Let’s say you’ve found an image you like on Shutterstock and you want to use it as a full-width cover image.
You’ve downloaded the image with the highest quality, and its pixel size is 3000 X 2000, an image this large will weigh several megabytes and you don’t want to force your users to download such a large image and increase your application’s loading time.
The first thing you should do is resize the image to a width and height that is acceptable for a full-width cover image. Most screens today support a 1920X1080 screen size, this means you can resize your image to around 1500X1000 and still use the image as full-width with a good quality.
This will reduce the file size to around a few hundred KB, which is still a lot.
We can further improve the image size by compressing our files, compression allows us to drastically reduce our final image’s size.
For example, I’ve got an image that weighs 300KB, I’ve used google to search for “compressing PNG”, and the first result was an online tool to compress PNG files.
I’ve uploaded my file and after compression there was a 54% decrease in the file size which is pretty significant. The quality does not seem to have changed too much which is what we are going for.
Compression will always yield big wins for your images size, don’t forget to use it.
Many online tools can help you compress your files, just search for “image compression” / “image optimization tool”, and you will find plenty of free online tools available.
When you save a JPEG file you can choose the quality level of the image. The quality will impact the image’s size accordingly. I’ve used this article feature image as an example and saved it at three different quality levels.

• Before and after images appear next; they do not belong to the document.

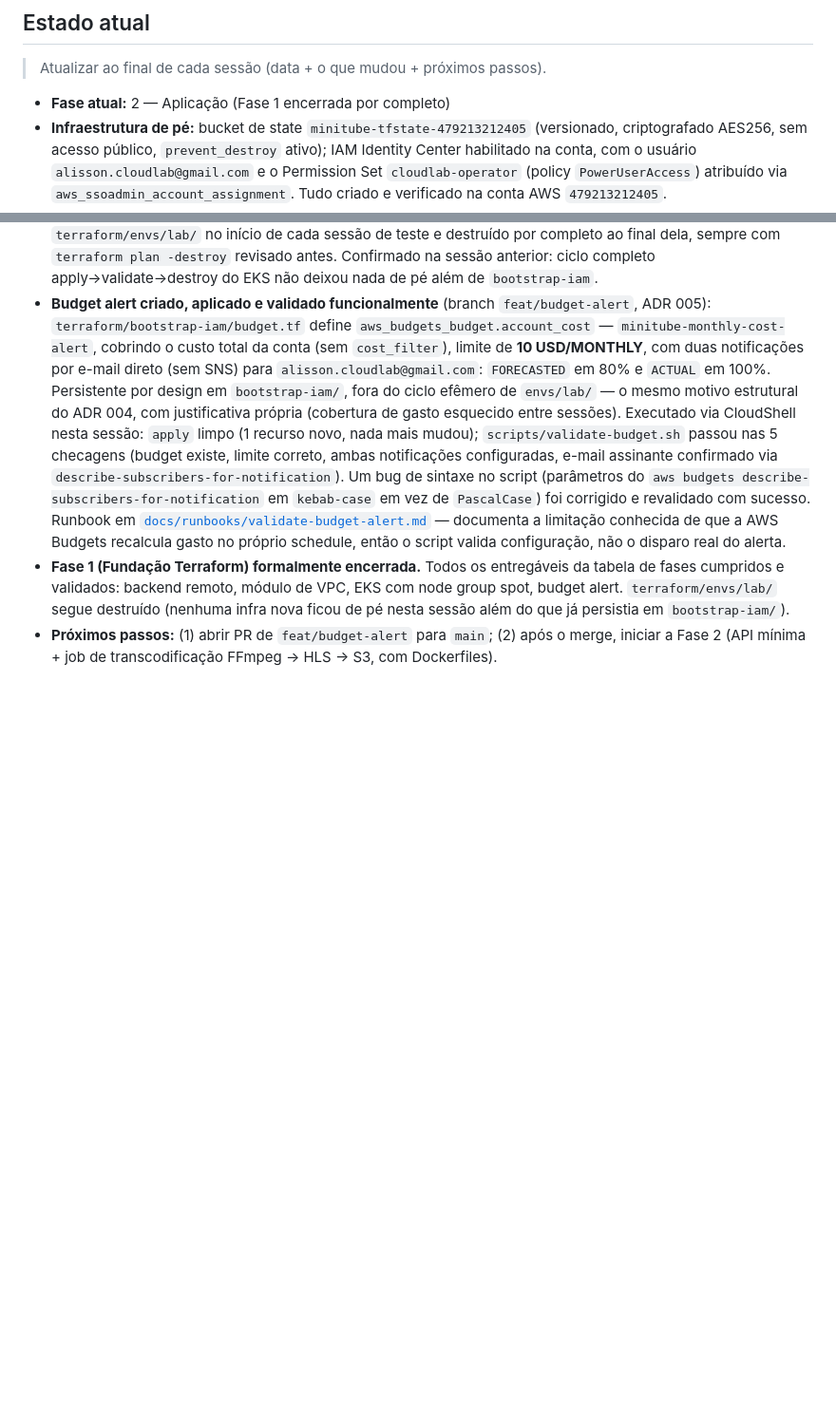
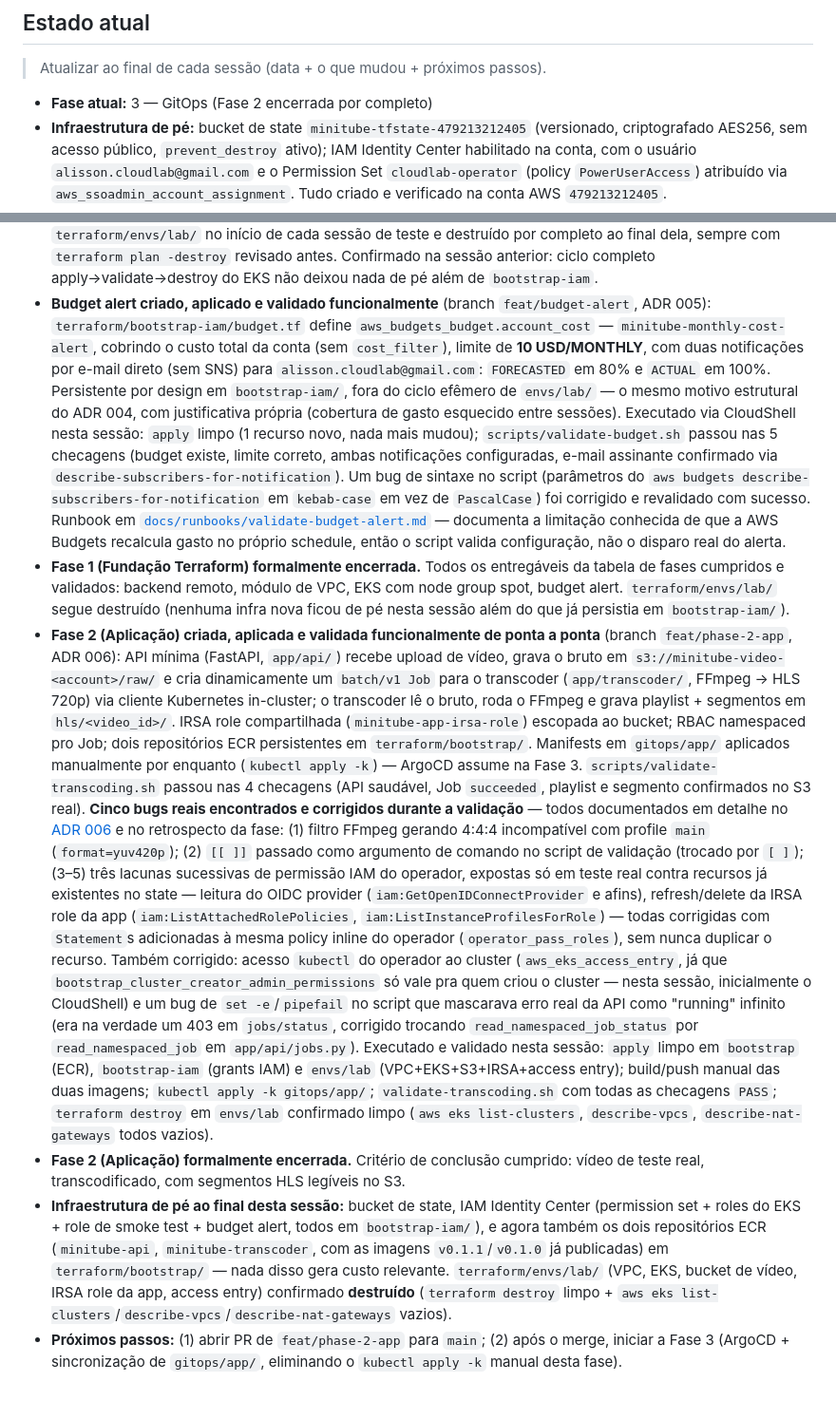
Before and after one commit to alisson92/minitube, a Markdown page: CLAUDE.md, 2 parts joined by grey strips. Shown at 95% size. GitHub-like rendering; blank space fills up the shorter version.

```diff
--- a/CLAUDE.md
+++ b/CLAUDE.md
@@ -96,7 +96,7 @@ Cada fase tem um critério de conclusão explícito. Não avançar de fase sem f
 
 > Atualizar ao final de cada sessão (data + o que mudou + próximos passos).
 
-- **Fase atual:** 2 — Aplicação (Fase 1 encerrada por completo)
+- **Fase atual:** 3 — GitOps (Fase 2 encerrada por completo)
 - **Infraestrutura de pé:** bucket de state `minitube-tfstate-479213212405` (versionado, criptografado AES256, sem acesso público, `prevent_destroy` ativo); IAM Identity Center habilitado na conta, com o usuário `alisson.cloudlab@gmail.com` e o Permission Set `cloudlab-operator` (policy `PowerUserAccess`) atribuído via `aws_ssoadmin_account_assignment`. Tudo criado e verificado na conta AWS `479213212405`.
 - **Conta AWS:** a conta antiga (`455162168775`, usuário `lab-operator`) foi abandonada por não ser rastreável (origem/administrador desconhecidos). Nova conta dedicada com e-mail `alisson.cloudlab@gmail.com`, para uso em múltiplos projetos pessoais de laboratório, não só o MiniTube. Decisão registrada em [`docs/adr/002-aws-account-and-iam-bootstrap.md`](docs/adr/002-aws-account-and-iam-bootstrap.md).
 - **Módulos de bootstrap separados:** `terraform/bootstrap/` (bucket S3, uso diário liso com `cloudlab-operator` via SSO, local) e `terraform/bootstrap-iam/` (Permission Set + account assignment do IAM Identity Center — só roda com sessão root/CloudShell, pois `PowerUserAccess` e os recursos `aws_ssoadmin_*`/`aws_identitystore_*` continuam fora do alcance do operador diário). Ver ADR 002 e ADR 003.
@@ -116,4 +116,9 @@ Cada fase tem um critério de conclusão explícito. Não avançar de fase sem f
 - **Budget alert criado, aplicado e validado funcionalmente** (branch `feat/budget-alert`, ADR 005): `terraform/bootstrap-iam/budget.tf` define `aws_budgets_budget.account_cost` — `minitube-monthly-cost-alert`, cobrindo o custo total da conta (sem `cost_filter`), limite de **10 USD/MONTHLY**, com duas notificações por e-mail direto (sem SNS) para `alisson.cloudlab@gmail.com`: `FORECASTED` em 80% e `ACTUAL` em 100%. Persistente por design em `bootstrap-iam/`, fora do ciclo efêmero de `envs/lab/` — o mesmo motivo estrutural do ADR 004, com justificativa própria (cobertura de gasto esquecido entre sessões).
   Executado via CloudShell nesta sessão: `apply` limpo (1 recurso novo, nada mais mudou); `scripts/validate-budget.sh` passou nas 5 checagens (budget existe, limite correto, ambas notificações configuradas, e-mail assinante confirmado via `describe-subscribers-for-notification`). Um bug de sintaxe no script (parâmetros do `aws budgets describe-subscribers-for-notification` em `kebab-case` em vez de `PascalCase`) foi corrigido e revalidado com sucesso. Runbook em [`docs/runbooks/validate-budget-alert.md`](docs/runbooks/validate-budget-alert.md) — documenta a limitação conhecida de que a AWS Budgets recalcula gasto no próprio schedule, então o script valida configuração, não o disparo real do alerta.
 - **Fase 1 (Fundação Terraform) formalmente encerrada.** Todos os entregáveis da tabela de fases cumpridos e validados: backend remoto, módulo de VPC, EKS com node group spot, budget alert. `terraform/envs/lab/` segue destruído (nenhuma infra nova ficou de pé nesta sessão além do que já persistia em `bootstrap-iam/`).
-- **Próximos passos:** (1) abrir PR de `feat/budget-alert` para `main`; (2) após o merge, iniciar a Fase 2 (API mínima + job de transcodificação FFmpeg → HLS → S3, com Dockerfiles).
+- **Fase 2 (Aplicação) criada, aplicada e validada funcionalmente de ponta a ponta** (branch `feat/phase-2-app`, ADR 006): API mínima (FastAPI, `app/api/`) recebe upload de vídeo, grava o bruto em `s3://minitube-video-<account>/raw/` e cria dinamicamente um `batch/v1 Job` para o transcoder (`app/transcoder/`, FFmpeg → HLS 720p) via cliente Kubernetes in-cluster; o transcoder lê o bruto, roda o FFmpeg e grava playlist + segmentos em `hls/<video_id>/`. IRSA role compartilhada (`minitube-app-irsa-role`) escopada ao bucket; RBAC namespaced pro Job; dois repositórios ECR persistentes em `terraform/bootstrap/`. Manifests em `gitops/app/` aplicados manualmente por enquanto (`kubectl apply -k`) — ArgoCD assume na Fase 3. `scripts/validate-transcoding.sh` passou nas 4 checagens (API saudável, Job `succeeded`, playlist e segmento confirmados no S3 real).
+  **Cinco bugs reais encontrados e corrigidos durante a validação** — todos documentados em detalhe no [ADR 006](docs/adr/006-app-irsa-and-job-orchestration.md) e no retrospecto da fase: (1) filtro FFmpeg gerando 4:4:4 incompatível com profile `main` (`format=yuv420p`); (2) `[[ ]]` passado como argumento de comando no script de validação (trocado por `[ ]`); (3–5) três lacunas sucessivas de permissão IAM do operador, expostas só em teste real contra recursos já existentes no state — leitura do OIDC provider (`iam:GetOpenIDConnectProvider` e afins), refresh/delete da IRSA role da app (`iam:ListAttachedRolePolicies`, `iam:ListInstanceProfilesForRole`) — todas corrigidas com `Statement`s adicionadas à mesma policy inline do operador (`operator_pass_roles`), sem nunca duplicar o recurso. Também corrigido: acesso `kubectl` do operador ao cluster (`aws_eks_access_entry`, já que `bootstrap_cluster_creator_admin_permissions` só vale pra quem criou o cluster — nesta sessão, inicialmente o CloudShell) e um bug de `set -e`/`pipefail` no script que mascarava erro real da API como "running" infinito (era na verdade um 403 em `jobs/status`, corrigido trocando `read_namespaced_job_status` por `read_namespaced_job` em `app/api/jobs.py`).
+  Executado e validado nesta sessão: `apply` limpo em `bootstrap` (ECR), `bootstrap-iam` (grants IAM) e `envs/lab` (VPC+EKS+S3+IRSA+access entry); build/push manual das duas imagens; `kubectl apply -k gitops/app/`; `validate-transcoding.sh` com todas as checagens `PASS`; `terraform destroy` em `envs/lab` confirmado limpo (`aws eks list-clusters`, `describe-vpcs`, `describe-nat-gateways` todos vazios).
+- **Fase 2 (Aplicação) formalmente encerrada.** Critério de conclusão cumprido: vídeo de teste real, transcodificado, com segmentos HLS legíveis no S3.
+- **Infraestrutura de pé ao final desta sessão:** bucket de state, IAM Identity Center (permission set + roles do EKS + role de smoke test + budget alert, todos em `bootstrap-iam/`), e agora também os dois repositórios ECR (`minitube-api`, `minitube-transcoder`, com as imagens `v0.1.1`/`v0.1.0` já publicadas) em `terraform/bootstrap/` — nada disso gera custo relevante. `terraform/envs/lab/` (VPC, EKS, bucket de vídeo, IRSA role da app, access entry) confirmado **destruído** (`terraform destroy` limpo + `aws eks list-clusters`/`describe-vpcs`/`describe-nat-gateways` vazios).
+- **Próximos passos:** (1) abrir PR de `feat/phase-2-app` para `main`; (2) após o merge, iniciar a Fase 3 (ArgoCD + sincronização de `gitops/app/`, eliminando o `kubectl apply -k` manual desta fase).
```
Also changed, not shown: docs/phases/002-aplicacao.md (added, +50 -0 lines).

As you saw in the image above, the low-quality image is much less desirable to show to your users, the medium-quality and the high-quality are quite similar if not the same, that’s why we will prefer using the medium-quality image because of its file size.
Many Front-end developers do not know how to use an application like Photoshop, while it is definitely not a requirement to be an amazing developer, knowing your way around an imaging software might save you some headaches waiting for the designer to crop the image or change it’s color the way you need it.
Lazy loading images
Lazy loading means that any work we don’t have to do right now we should do later. When it comes to images it means we only load them when an image scrolls into the user’s viewport.
Let’s say you have an e-commerce web application, when a user enters your site you will download all of the images for the page the user has entered, by loading all of them at once and not only the images that the user should see at his current viewport, you will cause a larger waiting time until they all finished downloading.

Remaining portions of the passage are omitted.